* _THE PROBLEM_:
Omit the images. Restate all of the records word for word.

Content starts

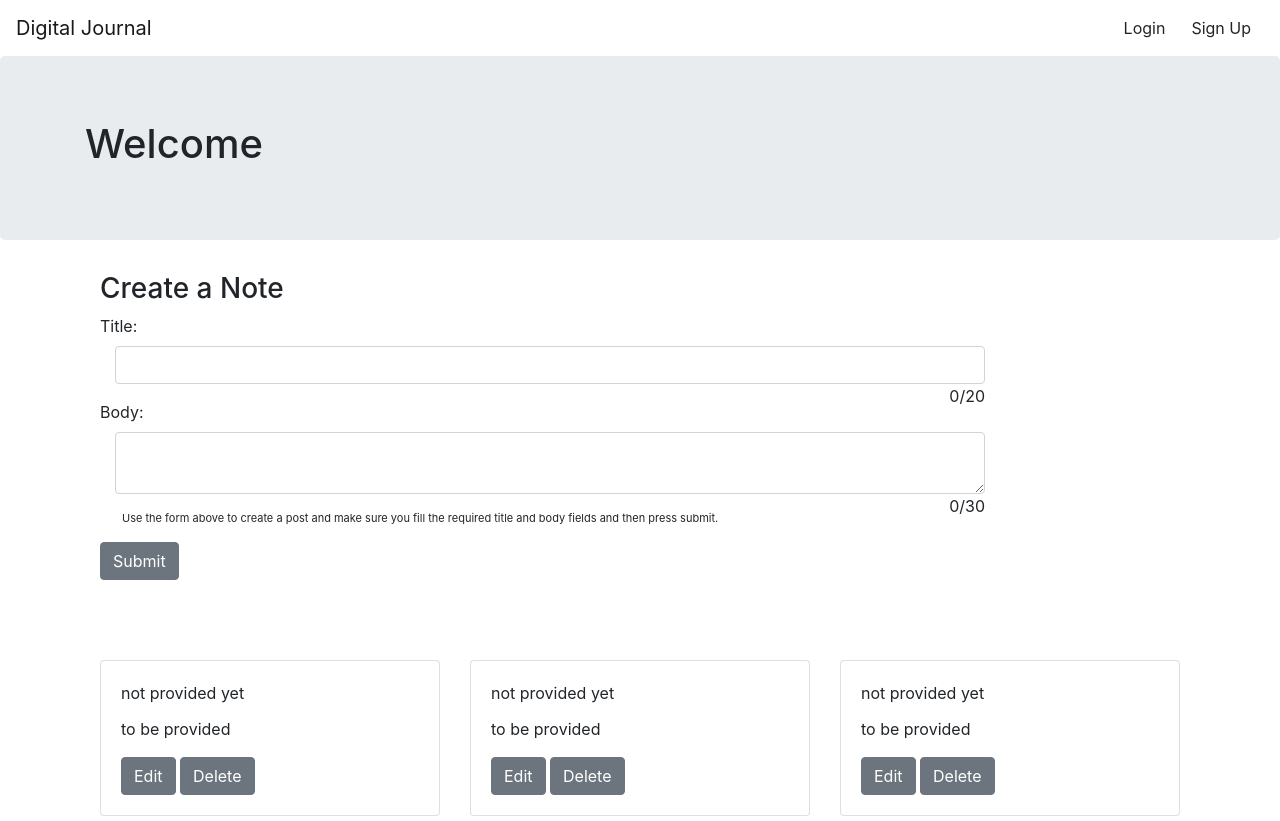
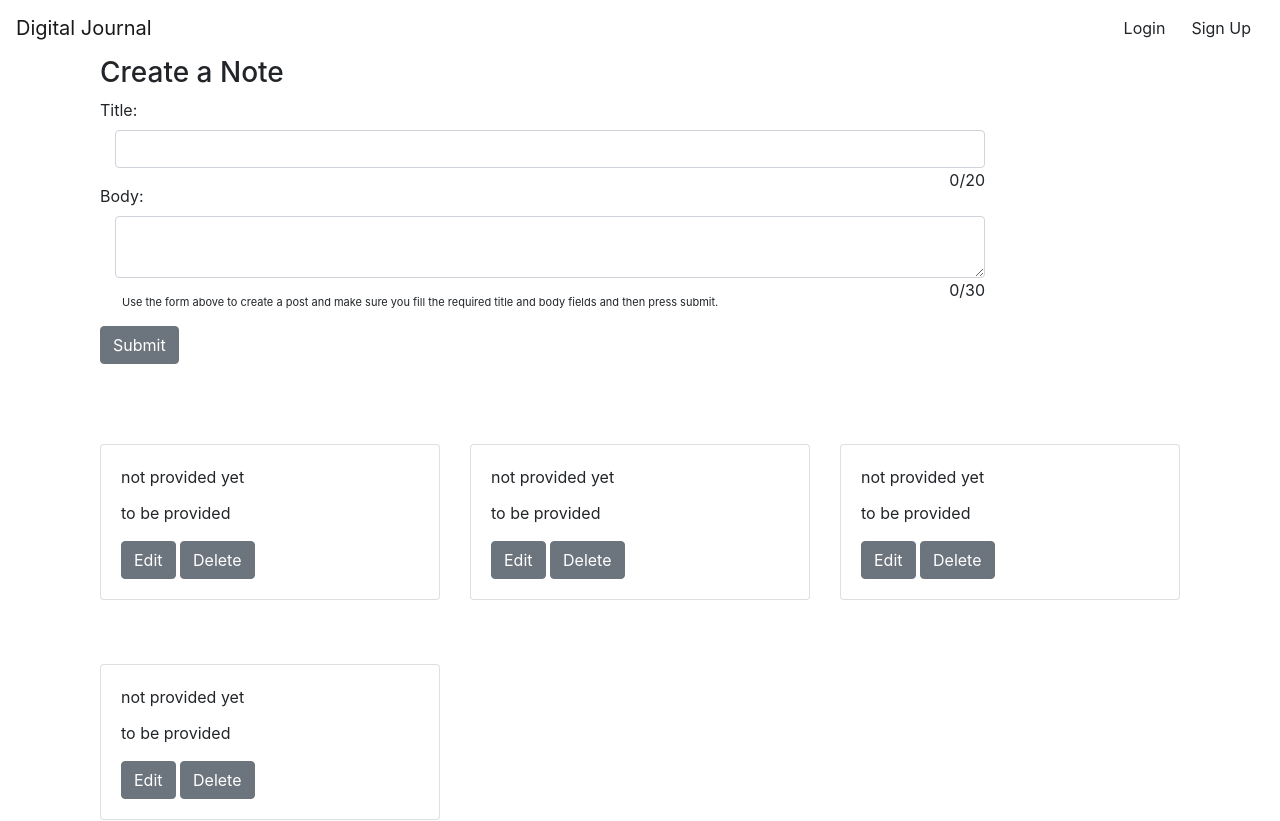
Before and after one commit to EkhatorOwen/digital-journal, a React (Create React App) app in the folder client/: page / in a window 1280 px wide. Shown: the top 821 px of the page. Built offline with nearby package versions, Linux system fonts and the light colour scheme.

Commit message:
abstracted jumbotron

```diff
--- a/client/src/components/Header/Header.js
+++ b/client/src/components/Header/Header.js
@@ -6,11 +6,6 @@ import {
   NavbarBrand,
   Nav,
   NavItem,
-  NavLink,
-  Container,
-  Row,
-  Col,
-  Jumbotron,
   Button,
 } from 'reactstrap';
 
@@ -35,7 +30,7 @@ const Header = () => {
   };
   return (
     <div>
-      <Navbar color="inverse" light expand="md">
+      <Navbar color="green" light expand="md">
         <NavbarBrand href="/">Digital Journal</NavbarBrand>
         <NavbarToggler onClick={toggle} />
         <Collapse isOpen={isOpen} navbar>
@@ -45,21 +40,12 @@ const Header = () => {
             </NavItem>
             <NavItem>
 
-              <Button onClick={()=>toggleOpen('login')} color="green">Sign Up</Button>
+              <Button onClick={()=>toggleOpen('signup')} color="green">Sign Up</Button>
             </NavItem>
           </Nav>
         </Collapse>
       </Navbar>
-      <Jumbotron>
-        <Container>
-          <Row>
-            <Col>
-              <h1>Welcome</h1>
 
-            </Col>
-          </Row>
-        </Container>
-      </Jumbotron>
       <LoginModal isOpen={loginModalOpen} toggleOpen={toggleOpen}/>
       <SignupModal isOpen={signUpModalOpen} toggleOpen={toggleOpen} />
     </div>
```
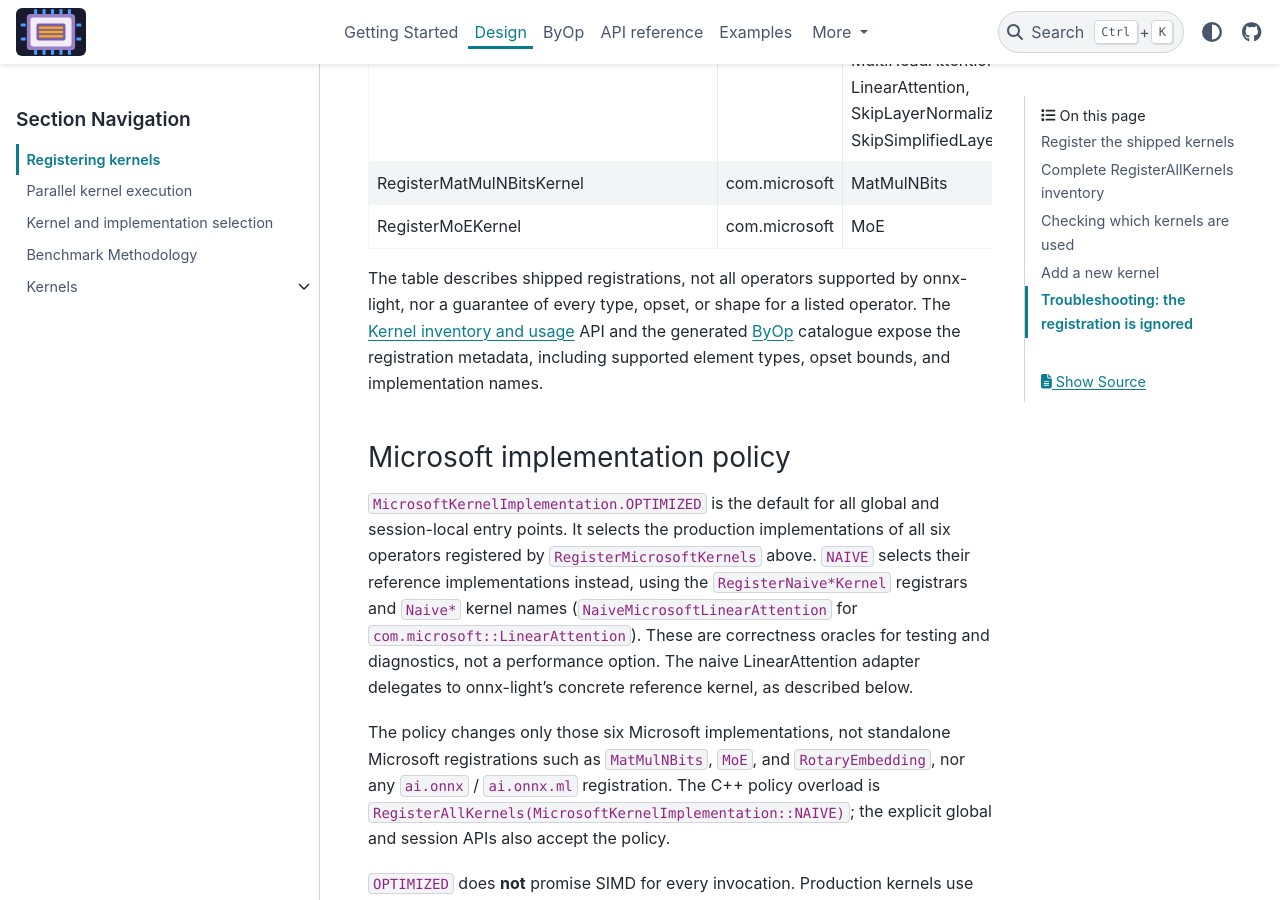
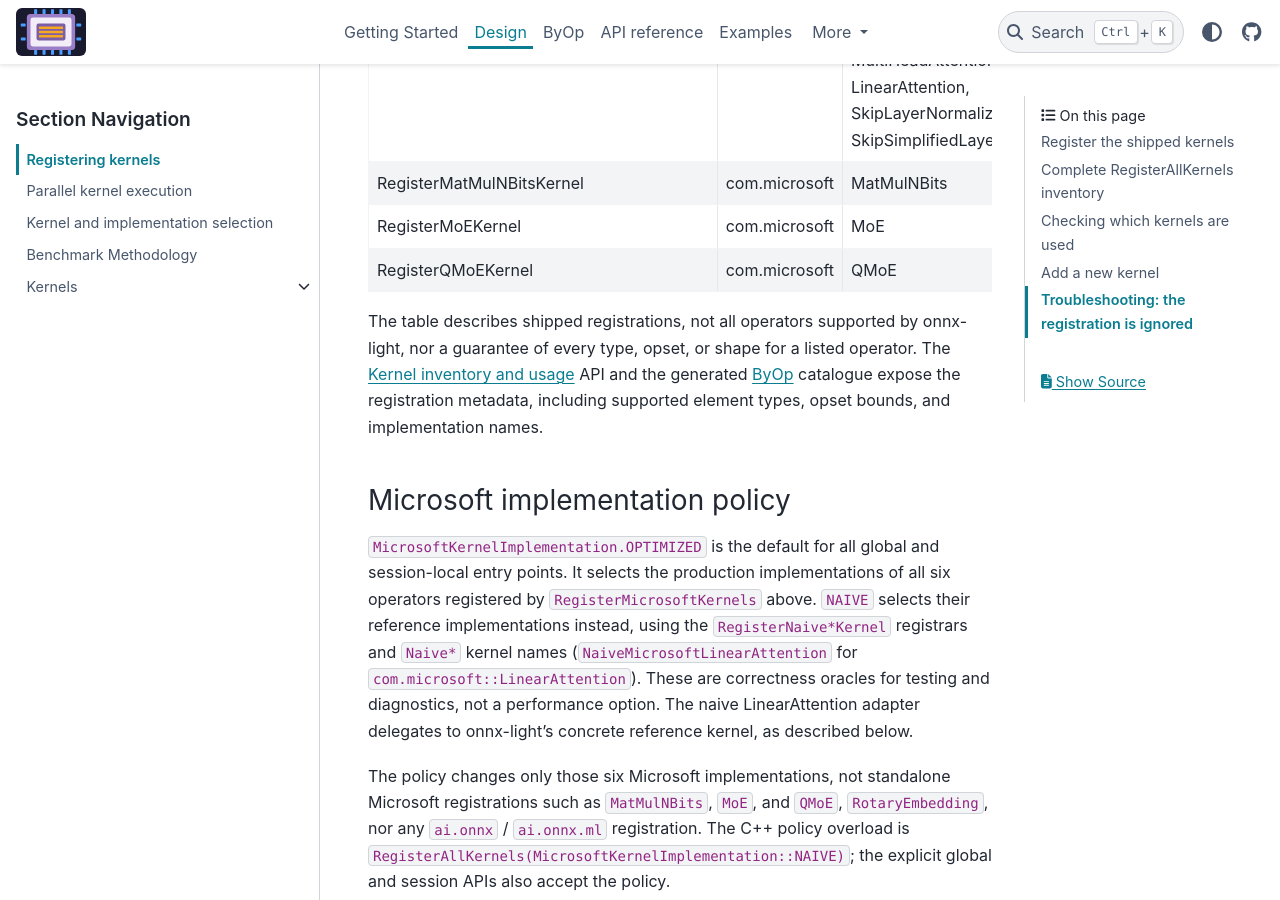
Before and after one commit to xadupre/onnx-light-cpu, a Sphinx documentation site: the page built from docs/design/registering_kernels.rst, in a window 1280 px wide and 900 px high, scrolled down 4674 px. Built offline with Sphinx 7.4.7 and the PyData theme 0.15.4, drawn with Linux system fonts in a browser that asks for light colours; pages that are not in the unit, such as notebooks, are missing from menus.

Commit message:
Document QMoE kernel registration
Co-authored-by: xadupre <22452781+xadupre@users.noreply.github.com>

```diff
--- a/docs/design/registering_kernels.rst
+++ b/docs/design/registering_kernels.rst
@@ -170,6 +170,7 @@ the default ONNX domain (the empty string is equivalent); ``ai.onnx.ml`` and
    "RegisterMicrosoftKernels", "com.microsoft", "BiasGelu, CDist, CausalConvWithState, GroupQueryAttention, MultiHeadAttention, LinearAttention, SkipLayerNormalization, SkipSimplifiedLayerNormalization"
    "RegisterMatMulNBitsKernel", "com.microsoft", "MatMulNBits"
    "RegisterMoEKernel", "com.microsoft", "MoE"
+   "RegisterQMoEKernel", "com.microsoft", "QMoE"
 
 The table describes shipped registrations, not all operators supported by
 onnx-light, nor a guarantee of every type, opset, or shape for a listed operator.
@@ -192,7 +193,8 @@ delegates to onnx-light's concrete reference kernel, as described below.
 
 The policy changes only those six Microsoft implementations, not standalone
 Microsoft registrations such as ``MatMulNBits``, ``MoE``, and
-``RotaryEmbedding``, nor any ``ai.onnx`` / ``ai.onnx.ml`` registration.
+``QMoE``, ``RotaryEmbedding``, nor any ``ai.onnx`` / ``ai.onnx.ml``
+registration.
 The C++ policy overload is
 ``RegisterAllKernels(MicrosoftKernelImplementation::NAIVE)``; the explicit
 global and session APIs also accept the policy.
```
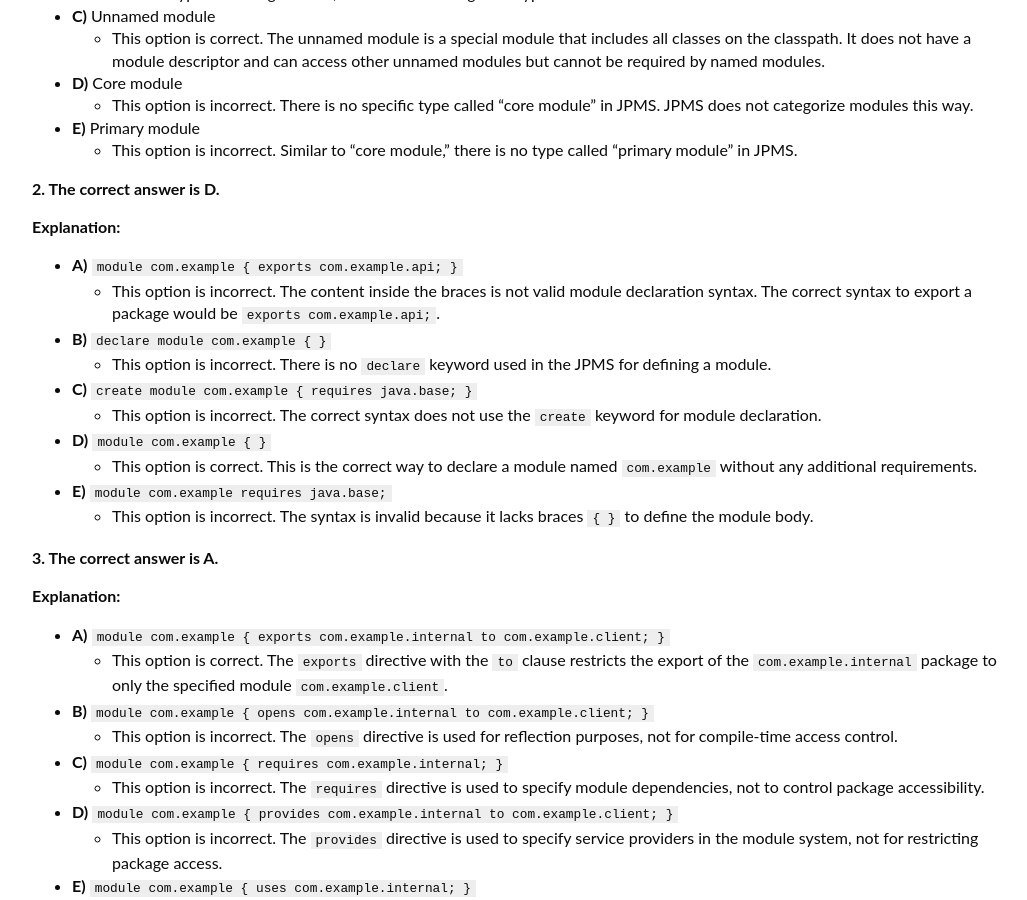
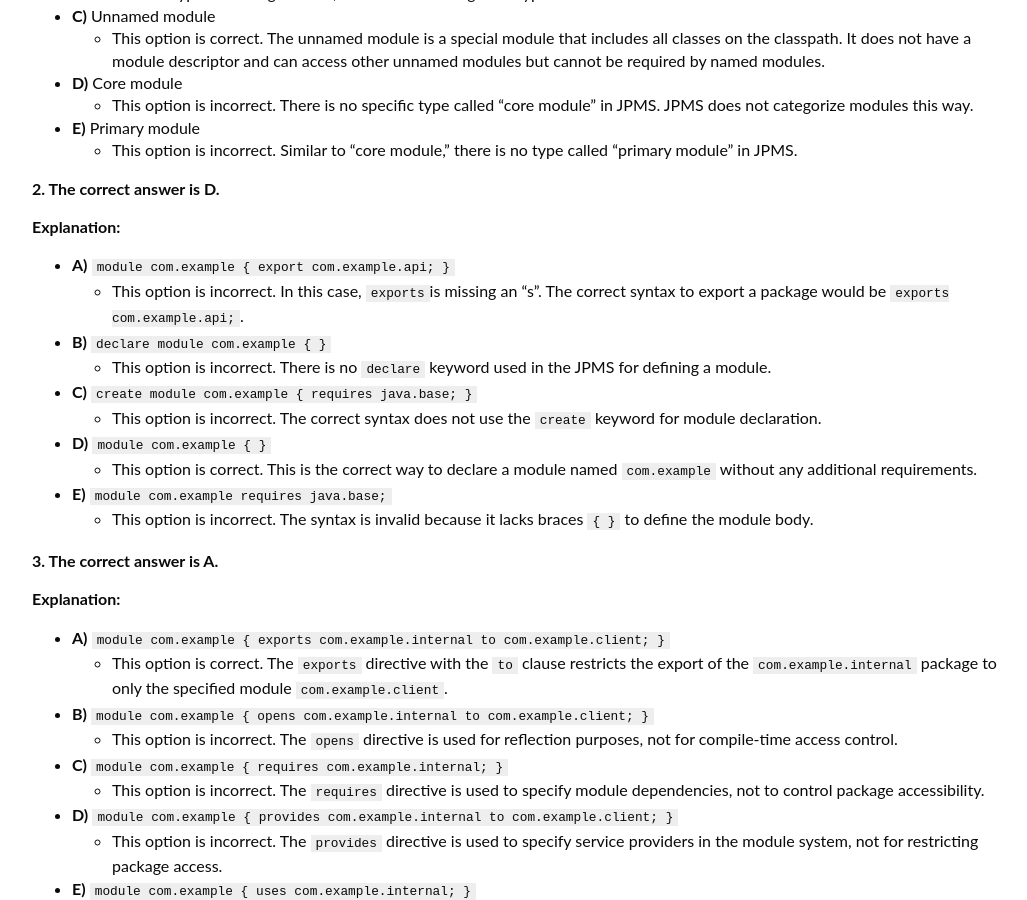
Before and after one commit to eh3rrera/ocpj17-book, a Jekyll site: the page built from ch13a.md, in a window 1280 px wide and 900 px high, scrolled down 741 px. Shown: the whole window, without its empty margins (123-1150 px from the left). Built offline with Jekyll 4.4.1, drawn with Linux system fonts in a browser that asks for light colours; nearby versions of some CDN libraries.

Commit message:
Fix option A, question 2, chapter 13

```diff
--- a/ch13a.md
+++ b/ch13a.md
@@ -34,8 +34,8 @@ exam_objectives:
 
 **Explanation:**
 
-- **A)** `module com.example { exports com.example.api; }`
-  - This option is incorrect. The content inside the braces is not valid module declaration syntax. The correct syntax to export a package would be `exports com.example.api;`.
+- **A)** `module com.example { export com.example.api; }`
+  - This option is incorrect. In this case, `exports`is missing an "s". The correct syntax to export a package would be `exports com.example.api;`.
 
 - **B)** `declare module com.example { }`
   - This option is incorrect. There is no `declare` keyword used in the JPMS for defining a module.
```
Also changed, not shown: ch13.md (+1 -1 lines).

Content ends

* _TASK SOLUTION_:
Before and after one commit to EkhatorOwen/digital-journal, a React (Create React App) app in the folder client/: page / in a window 1280 px wide. Shown: the top 821 px of the page. Built offline with nearby package versions, Linux system fonts and the light colour scheme.

Commit message:
abstracted jumbotron

```diff
--- a/client/src/components/Header/Header.js
+++ b/client/src/components/Header/Header.js
@@ -6,11 +6,6 @@ import {
   NavbarBrand,
   Nav,
   NavItem,
-  NavLink,
-  Container,
-  Row,
-  Col,
-  Jumbotron,
   Button,
 } from 'reactstrap';
 
@@ -35,7 +30,7 @@ const Header = () => {
   };
   return (
     <div>
-      <Navbar color="inverse" light expand="md">
+      <Navbar color="green" light expand="md">
         <NavbarBrand href="/">Digital Journal</NavbarBrand>
         <NavbarToggler onClick={toggle} />
         <Collapse isOpen={isOpen} navbar>
@@ -45,21 +40,12 @@ const Header = () => {
             </NavItem>
             <NavItem>
 
-              <Button onClick={()=>toggleOpen('login')} color="green">Sign Up</Button>
+              <Button onClick={()=>toggleOpen('signup')} color="green">Sign Up</Button>
             </NavItem>
           </Nav>
         </Collapse>
       </Navbar>
-      <Jumbotron>
-        <Container>
-          <Row>
-            <Col>
-              <h1>Welcome</h1>
 
-            </Col>
-          </Row>
-        </Container>
-      </Jumbotron>
       <LoginModal isOpen={loginModalOpen} toggleOpen={toggleOpen}/>
       <SignupModal isOpen={signUpModalOpen} toggleOpen={toggleOpen} />
     </div>
```
Before and after one commit to xadupre/onnx-light-cpu, a Sphinx documentation site: the page built from docs/design/registering_kernels.rst, in a window 1280 px wide and 900 px high, scrolled down 4674 px. Built offline with Sphinx 7.4.7 and the PyData theme 0.15.4, drawn with Linux system fonts in a browser that asks for light colours; pages that are not in the unit, such as notebooks, are missing from menus.

Commit message:
Document QMoE kernel registration
Co-authored-by: xadupre <22452781+xadupre@users.noreply.github.com>

```diff
--- a/docs/design/registering_kernels.rst
+++ b/docs/design/registering_kernels.rst
@@ -170,6 +170,7 @@ the default ONNX domain (the empty string is equivalent); ``ai.onnx.ml`` and
    "RegisterMicrosoftKernels", "com.microsoft", "BiasGelu, CDist, CausalConvWithState, GroupQueryAttention, MultiHeadAttention, LinearAttention, SkipLayerNormalization, SkipSimplifiedLayerNormalization"
    "RegisterMatMulNBitsKernel", "com.microsoft", "MatMulNBits"
    "RegisterMoEKernel", "com.microsoft", "MoE"
+   "RegisterQMoEKernel", "com.microsoft", "QMoE"
 
 The table describes shipped registrations, not all operators supported by
 onnx-light, nor a guarantee of every type, opset, or shape for a listed operator.
@@ -192,7 +193,8 @@ delegates to onnx-light's concrete reference kernel, as described below.
 
 The policy changes only those six Microsoft implementations, not standalone
 Microsoft registrations such as ``MatMulNBits``, ``MoE``, and
-``RotaryEmbedding``, nor any ``ai.onnx`` / ``ai.onnx.ml`` registration.
+``QMoE``, ``RotaryEmbedding``, nor any ``ai.onnx`` / ``ai.onnx.ml``
+registration.
 The C++ policy overload is
 ``RegisterAllKernels(MicrosoftKernelImplementation::NAIVE)``; the explicit
 global and session APIs also accept the policy.
```
Before and after one commit to eh3rrera/ocpj17-book, a Jekyll site: the page built from ch13a.md, in a window 1280 px wide and 900 px high, scrolled down 741 px. Shown: the whole window, without its empty margins (123-1150 px from the left). Built offline with Jekyll 4.4.1, drawn with Linux system fonts in a browser that asks for light colours; nearby versions of some CDN libraries.

Commit message:
Fix option A, question 2, chapter 13

```diff
--- a/ch13a.md
+++ b/ch13a.md
@@ -34,8 +34,8 @@ exam_objectives:
 
 **Explanation:**
 
-- **A)** `module com.example { exports com.example.api; }`
-  - This option is incorrect. The content inside the braces is not valid module declaration syntax. The correct syntax to export a package would be `exports com.example.api;`.
+- **A)** `module com.example { export com.example.api; }`
+  - This option is incorrect. In this case, `exports`is missing an "s". The correct syntax to export a package would be `exports com.example.api;`.
 
 - **B)** `declare module com.example { }`
   - This option is incorrect. There is no `declare` keyword used in the JPMS for defining a module.
```
Also changed, not shown: ch13.md (+1 -1 lines).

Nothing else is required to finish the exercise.